*** Extracted material Section Begins ***
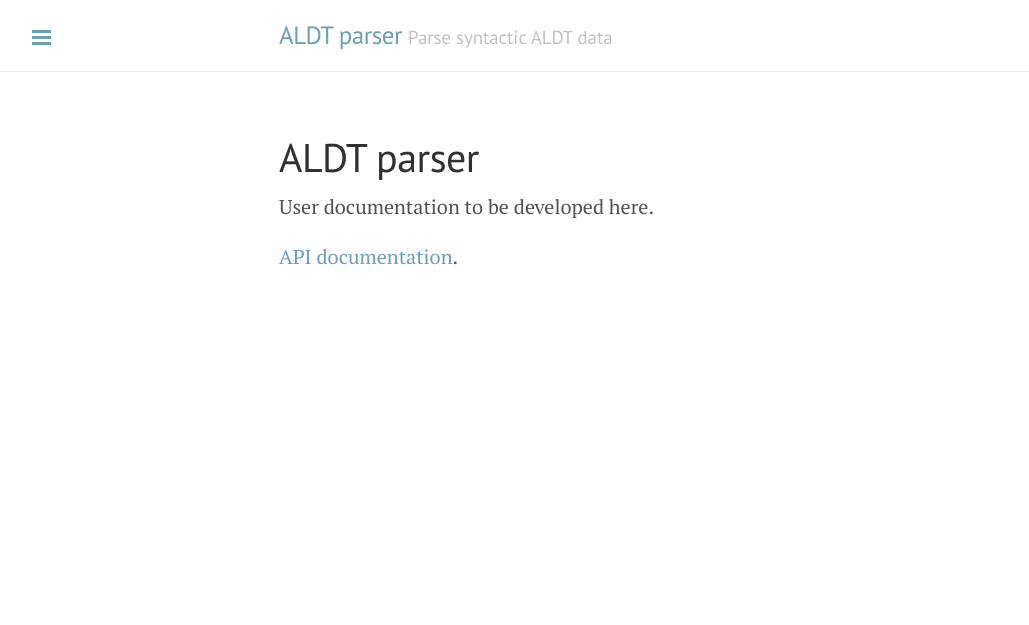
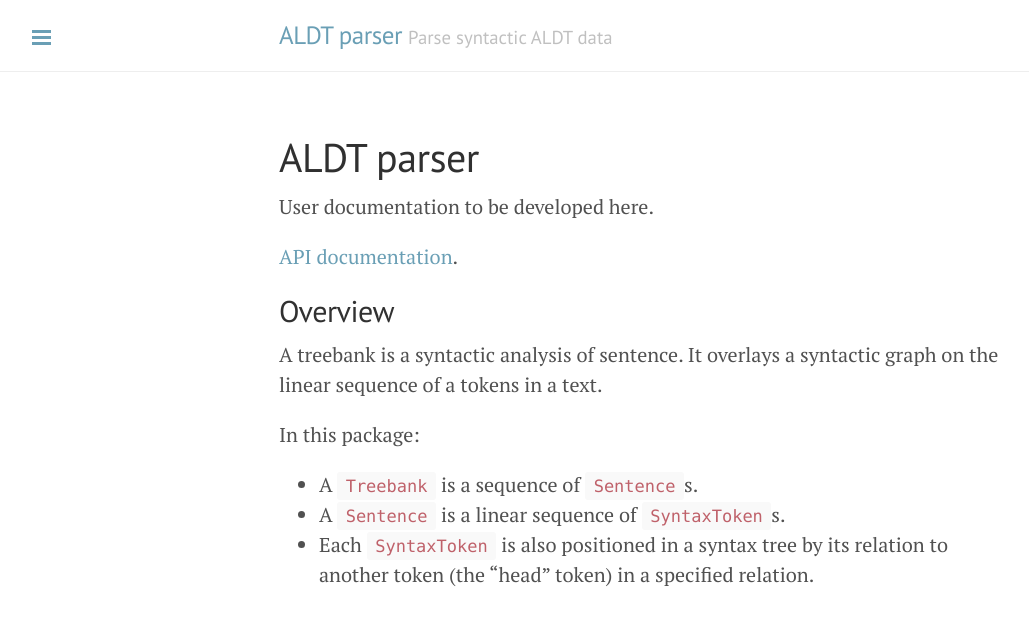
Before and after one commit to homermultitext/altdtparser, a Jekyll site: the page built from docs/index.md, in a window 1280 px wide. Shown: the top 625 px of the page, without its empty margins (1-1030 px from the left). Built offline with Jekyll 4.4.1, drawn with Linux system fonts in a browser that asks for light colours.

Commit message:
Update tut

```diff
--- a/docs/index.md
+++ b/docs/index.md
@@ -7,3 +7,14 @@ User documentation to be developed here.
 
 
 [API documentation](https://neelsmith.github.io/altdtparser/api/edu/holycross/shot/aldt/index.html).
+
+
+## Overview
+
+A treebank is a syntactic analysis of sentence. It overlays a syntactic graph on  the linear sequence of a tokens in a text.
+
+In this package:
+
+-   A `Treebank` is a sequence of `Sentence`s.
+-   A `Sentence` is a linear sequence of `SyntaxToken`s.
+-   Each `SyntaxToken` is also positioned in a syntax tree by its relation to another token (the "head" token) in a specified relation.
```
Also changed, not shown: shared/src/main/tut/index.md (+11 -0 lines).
*** Extracted material Section Ends ***
| Required work |
Print every entry above again without changing a word, and omit the pictures.

| Reply to the exercise |
Before and after one commit to homermultitext/altdtparser, a Jekyll site: the page built from docs/index.md, in a window 1280 px wide. Shown: the top 625 px of the page, without its empty margins (1-1030 px from the left). Built offline with Jekyll 4.4.1, drawn with Linux system fonts in a browser that asks for light colours.

Commit message:
Update tut

```diff
--- a/docs/index.md
+++ b/docs/index.md
@@ -7,3 +7,14 @@ User documentation to be developed here.
 
 
 [API documentation](https://neelsmith.github.io/altdtparser/api/edu/holycross/shot/aldt/index.html).
+
+
+## Overview
+
+A treebank is a syntactic analysis of sentence. It overlays a syntactic graph on  the linear sequence of a tokens in a text.
+
+In this package:
+
+-   A `Treebank` is a sequence of `Sentence`s.
+-   A `Sentence` is a linear sequence of `SyntaxToken`s.
+-   Each `SyntaxToken` is also positioned in a syntax tree by its relation to another token (the "head" token) in a specified relation.
```
Also changed, not shown: shared/src/main/tut/index.md (+11 -0 lines).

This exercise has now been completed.